are stuffed in landfills which pollute air, land, and water, and change the climate over time. The toxins
are being released into the air and the effects of greenhouse gases are only increasing.
We all need to wake up and realize the big picture. Every little bit helps, although you
might not see a direct or an immediate effect, steps need to be taken. Governments need to get back to
the morals of "for the people" and stop giving in to the control of corporation only tending to their
benefits and their impact in the economy. We as the people and as consumers need to realize that our
consumption of these products only influence corporations to extract more and more raw materials
enable to provide more product. All of these problems have been created internally, they have been
created by the people and there is no reason that we as people can't take serious steps to create
solutions to put an end to these problems.
10 Things You Can Do to Save the Ocean
1. Mind Your Carbon Footprint and Reduce Energy Consumption
Reduce the effects of climate change on the ocean by leaving the car at home
when you can and being conscious of your energy use at home and work. A
few things you can do to get started today: Switch to compact fluorescent
light bulbs, take the stairs, and bundle up or use a fan to avoid oversetting your thermostat.
2. Make Safe, Sustainable Seafood Choices
Global fish populations are rapidly being depleted due to demand, loss of habitat, and unsustainable fishing
practices. When shopping or dining out, help reduce the demand for overexploited species by choosing seafood that
is both healthful and sustainable.
3. Use Fewer Plastic Products
Plastics that end up as ocean debris contribute to habitat destruction and entangle and kill tens of thousands of
marine animals each year. To limit your impact, carry a reusable water bottle, store food in nondisposable
containers, bring your own cloth tote or other reusable bag when shopping, and recycle whenever possible.
4. Help Take Care of the Beach
Whether you enjoy diving, surfing, or relaxing on the beach, always clean up after yourself. Explore and appreciate
the ocean without interfering with wildlife or removing rocks and coral. Go even further by encouraging others to
respect the marine environment or by participating in local beach cleanups.
5. Don't Purchase Items That Exploit Marine Life
Certain products contribute to the harming of fragile coral reefs and marine populations. Avoid purchasing items
such as coral jewelry, tortoiseshell hair accessories (made from hawksbill turtles), and shark products.
6. Be an Ocean-Friendly Pet Owner
Read pet food labels and consider seafood sustainability when choosing a diet for your pet. Never flush cat litter,
which can contain pathogens harmful to marine life. Avoid stocking your aquarium with wild-caught saltwater fish,
and never release any aquarium fish into the ocean or other bodies of water, a practice that can introduce non-native
species harmful to the existing ecosystem.

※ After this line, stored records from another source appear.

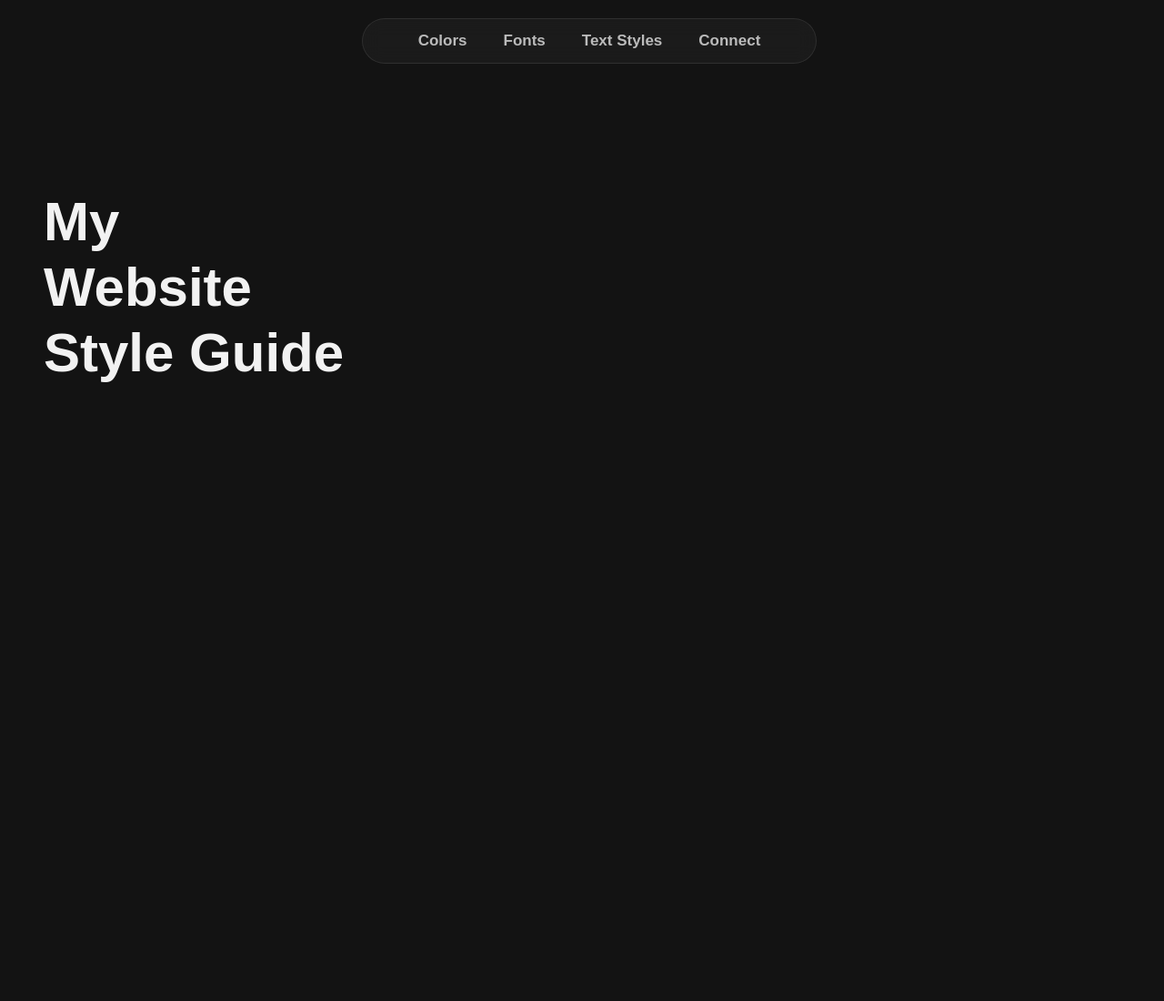
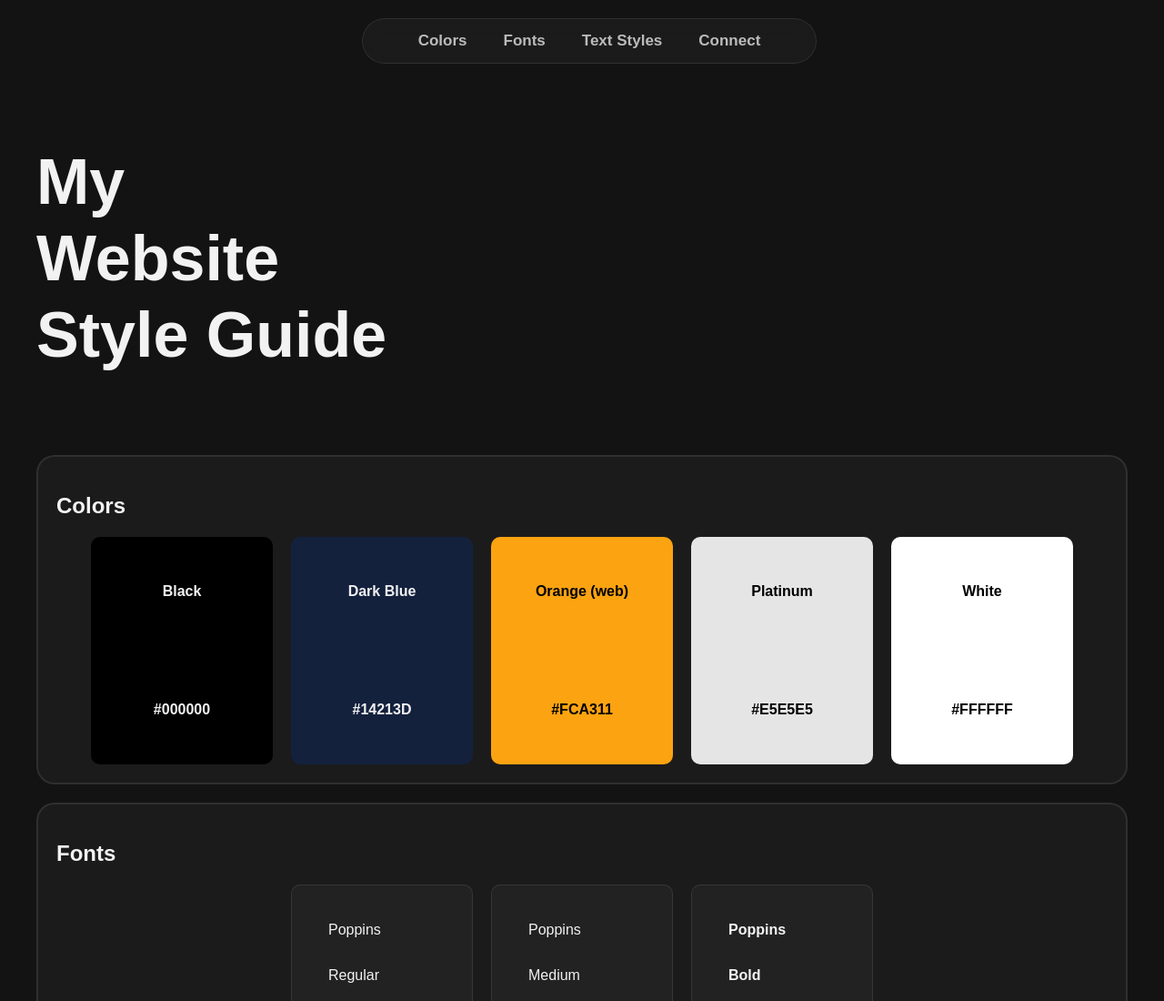
Before and after one commit to mauromltn/WebsiteStyleGuide, a plain HTML site: page index.html in a window 1280 px wide. Shown: the top 1100 px of the page at 91% size. Before the commit the page ends 800 px from the top, so only its background shows below. Drawn offline with Linux system fonts and the light colour scheme.

Commit message:
feat: add new sections to the page
- Added new color and font sections.
- Updated the CSS to style the newly added sections.

```diff
--- a/index.html
+++ b/index.html
@@ -18,23 +18,75 @@
     </nav>
   </header>
 
-  <div class="main-info">
-    <span>My</span>
-    <span>Website</span>
-    <span>Style Guide</span>
-  </div>
+  <main>
+    <div class="main-info">
+      <span>My</span>
+      <span>Website</span>
+      <span>Style Guide</span>
+    </div>
 
-  <!-- <main>
-    <section class="colors">
-      <h2>Colors</h2>
-      <div class="color" style="background-color: #333333">#333333</div>
+    <section class="container">
+      <h1>Colors</h1>
+      <div class="colors">
+        <div class="color" style="background-color: #000">
+          <p>Black</p>
+          <p>#000000</p>
+        </div>
+        <div class="color" style="background-color: #14213d">
+          <p>Dark Blue</p>
+          <p>#14213D</p>
+        </div>
+        <div class="color" style="color: #000; background-color: #fca311">
+          <p>Orange (web)</p>
+          <p>#FCA311</p>
+        </div>
+        <div class="color" style="color: #000; background-color: #e5e5e5">
+          <p>Platinum</p>
+          <p>#E5E5E5</p>
+        </div>
+        <div class="color" style="color: #000; background-color: #fff">
+            <p>White</p>
+            <p>#FFFFFF</p>
+        </div>
+      </div>
     </section>
-    <section class="fonts">
+    <section class="container">
+      <h1>Fonts</h1>
+      <div class="fonts">
+        <div class="font" style="font-weight: 400;">
+          <p>Poppins</p>
+          <p>Regular</p>
+          <p>400</p>
+        </div>
+        <div class="font" style="font-weight: 500;">
+          <p>Poppins</p>
+          <p>Medium</p>
+          <p>500</p>
+        </div>
+        <div class="font" style="font-weight: 700;">
+          <p>Poppins</p>
+          <p>Bold</p>
+          <p>700</p>
+        </div>
+      </div>
+    </section>
+    <section class="container">
+      <h1>Text Styles</h1>
+      <div class="text-styles">
+        <div class="text">
+          <h1>Span: Main Page Heading</h1>
+          <ul>
+            <li><strong>Font Weight</strong>: bold</li>
+            <li><strong>Font Weight</stro>: 70px</li>
+            <li><strong>Font Family</strong>: Poppins</li>
+          </ul>
+        </div>
+        <div class="text">
 
+        </div>
+        <div class="text"></div>
+      </div>
     </section>
-    <section class="texts">
-
-    </section>
-  </main> -->
+  </main>
 </body>
 </html>
--- a/style.css
+++ b/style.css
@@ -55,26 +55,71 @@ nav ul li a {
     font-weight: 600;
 }
 
-nav ul li a:hover {
+nav ul li a:hover,
+nav ul li a:active {
+    color: var(--primary-text-color);
+}
+
+main {
+    width: 1200px;
+    margin: 0 auto;
     color: var(--primary-text-color);
 }
 
 .main-info {
     display: flex;
     flex-direction: column;
-    padding-top: 200px;
-    padding-left: 40px;
+    margin-top: 150px;
+    margin-bottom: 90px;
 }
 
 .main-info span {
-    color: var(--primary-text-color);
-    font-size: 60px;
+    font-size: 70px;
     font-weight: bold;
     line-height: 1.2;
 }
 
-section {
+main .container {
+    background-color: var(--secondary-background);
+    border: 2px solid var(--border-color);
+    border-radius: 20px;
+    margin-top: 20px;
+    padding: 20px;
+}
+
+main .colors,
+main .fonts,
+main .text-styles {
     display: flex;
     justify-content: center;
-    align-items: center;
+    gap: 20px;
 }
+
+main .color,
+main .font,
+main .text {
+    display: flex;
+    flex-direction: column;
+    justify-content: center;
+    gap: 80px;
+    text-align: center;
+    border-radius: 10px;
+}
+
+main .color {
+    height: 250px;
+    width: 200px;
+    font-size: 16px;
+    font-weight: 600;
+}
+
+main .font {
+    height: 200px;
+    width: 200px;
+    font-size: 16px;
+    text-align: left;
+    padding-left: 40px;
+    gap: 0px;
+    background-color: var(--secondary-background);
+    border: 1px solid var(--border-color);
+}
```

7. Support Organizations Working to Protect the Ocean
Many institutes and organizations are fighting to protect ocean habitats and marine wildlife. Find a national
organization and consider giving financial support or volunteering for hands-on work or advocacy. If you live near

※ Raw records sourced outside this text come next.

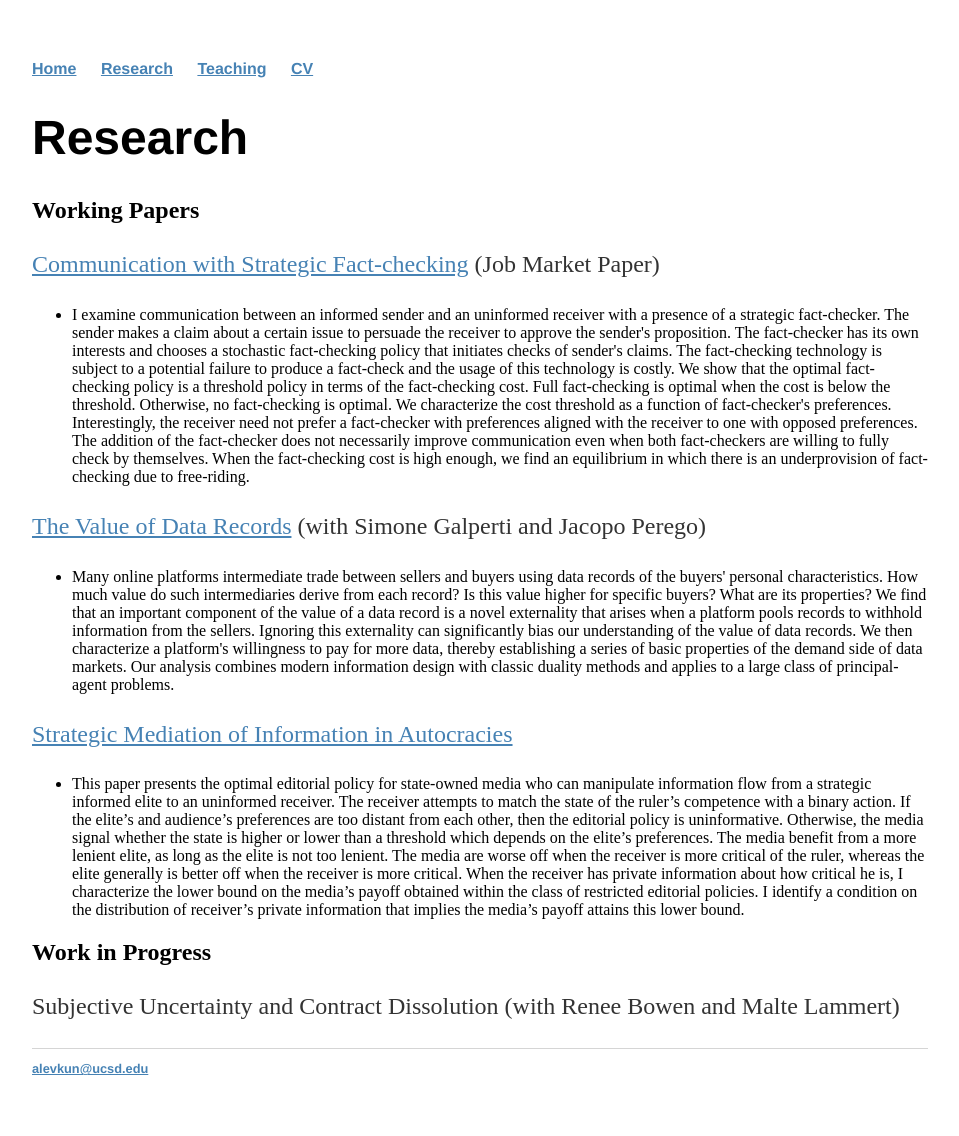
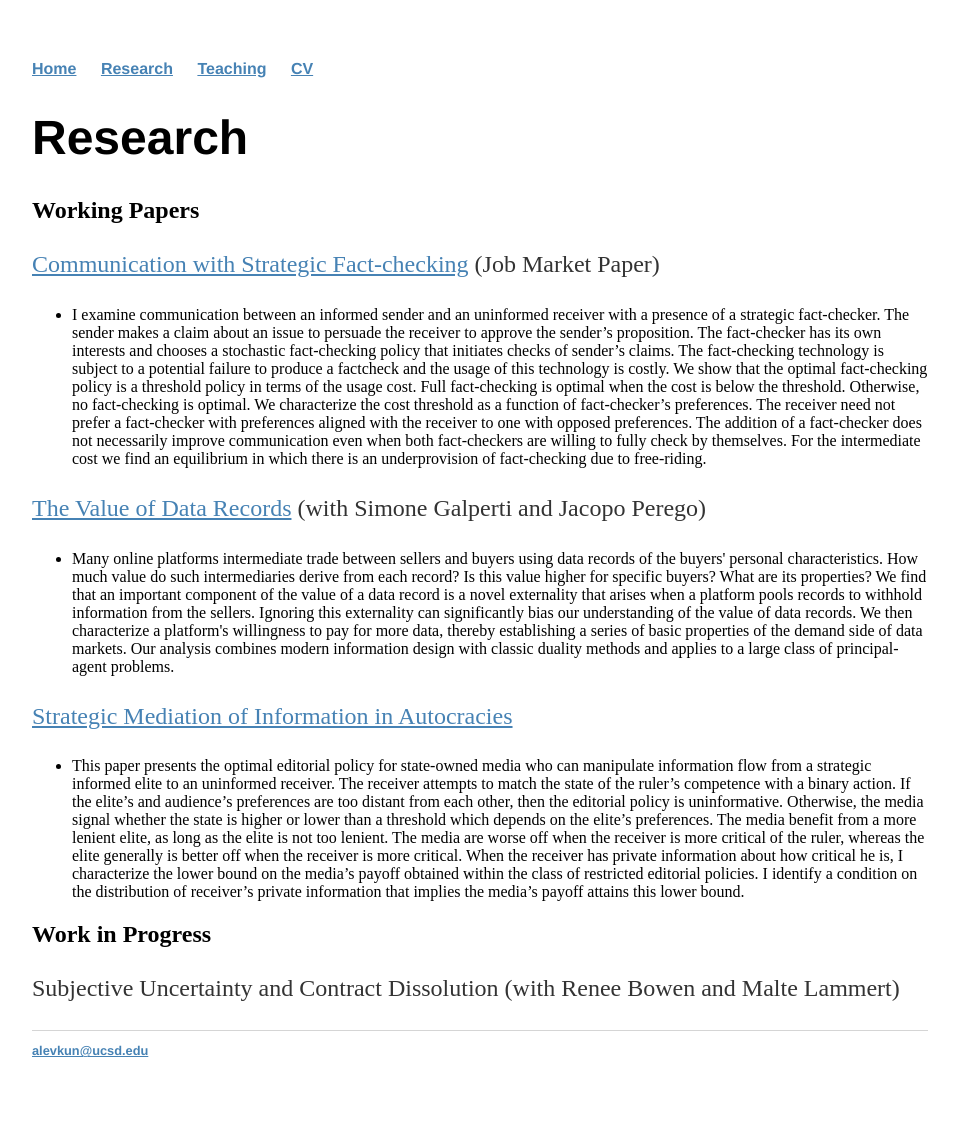
Before and after one commit to alevkun/alevkun.github.io, a Jekyll site: the page built from research/index.html, in a window 1280 px wide. Shown: the whole page, without its empty margins (160-1119 px from the left). Built offline with Jekyll 4.4.1, drawn with Linux system fonts in a browser that asks for light colours.

Commit message:
Update index.html

```diff
--- a/research/index.html
+++ b/research/index.html
@@ -6,8 +6,19 @@ title: Research
 <h2> Working Papers </h2>
 <p> <a href = https://alevkun.github.io/assets/pdf/fact_checking.pdf>Communication with Strategic Fact-checking</a> (Job Market Paper) </p>
 <ul>
-	<li>I examine communication between an informed sender and an uninformed receiver with a presence of a strategic fact-checker. The sender makes a claim about a certain issue to persuade the receiver to approve the sender's proposition. The fact-checker has its own interests and chooses a stochastic fact-checking policy that initiates checks of sender's claims. The fact-checking technology is subject to a potential failure to produce a fact-check and the usage of this technology is costly. We show that the optimal fact-checking policy is a threshold policy in terms of the fact-checking cost. Full fact-checking is optimal when the cost is below the threshold. Otherwise, no fact-checking is optimal. We characterize the cost threshold as a function of fact-checker's preferences.
-Interestingly, the receiver need not prefer a fact-checker with preferences aligned with the receiver to one with opposed preferences. The addition of the fact-checker does not necessarily improve communication even when both fact-checkers are willing to fully check by themselves. When the fact-checking cost is high enough, we find an equilibrium in which there is an underprovision of fact-checking due to free-riding.   </li>
+	<li>I examine communication between an informed sender and an uninformed receiver
+with a presence of a strategic fact-checker. The sender makes a claim about an issue to
+persuade the receiver to approve the sender’s proposition. The fact-checker has its own
+interests and chooses a stochastic fact-checking policy that initiates checks of sender’s
+claims. The fact-checking technology is subject to a potential failure to produce a factcheck
+and the usage of this technology is costly. We show that the optimal fact-checking
+policy is a threshold policy in terms of the usage cost. Full fact-checking is optimal when
+the cost is below the threshold. Otherwise, no fact-checking is optimal. We characterize
+the cost threshold as a function of fact-checker’s preferences. The receiver need not prefer
+a fact-checker with preferences aligned with the receiver to one with opposed preferences.
+The addition of a fact-checker does not necessarily improve communication even when
+both fact-checkers are willing to fully check by themselves. For the intermediate cost we
+find an equilibrium in which there is an underprovision of fact-checking due to free-riding.   </li>
 </ul>
 <p> <a href="https://alevkun.github.io/assets/pdf/glp.pdf">The Value of Data Records</a> (with Simone Galperti and Jacopo Perego) </p>
 <ul>
```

the coast, join up with a local branch or group and get involved in projects close to home.
8. Influence Change in Your Community
Research the ocean policies of public officials before you vote or contact your local representatives to let them know
you support marine conservation projects. Consider patronizing restaurants and grocery stores that offer only
sustainable seafood, and speak up about your concerns if you spot a threatened species on the menu or at the seafood
9. Travel the Ocean Responsibly
Practice responsible boating, kayaking, and other recreational activities on the water. Never throw anything
overboard, and be aware of marine life in the waters around you. If you’re set on taking a cruise for your next
vacation, do some research to find the most eco-friendly option.
10. Educate Yourself About Oceans and Marine Life
All life on Earth is connected to the ocean and its inhabitants. The more you learn about the issues facing this vital
system, the more you’ll want to help ensure its health—then share that knowledge to educate and inspire others.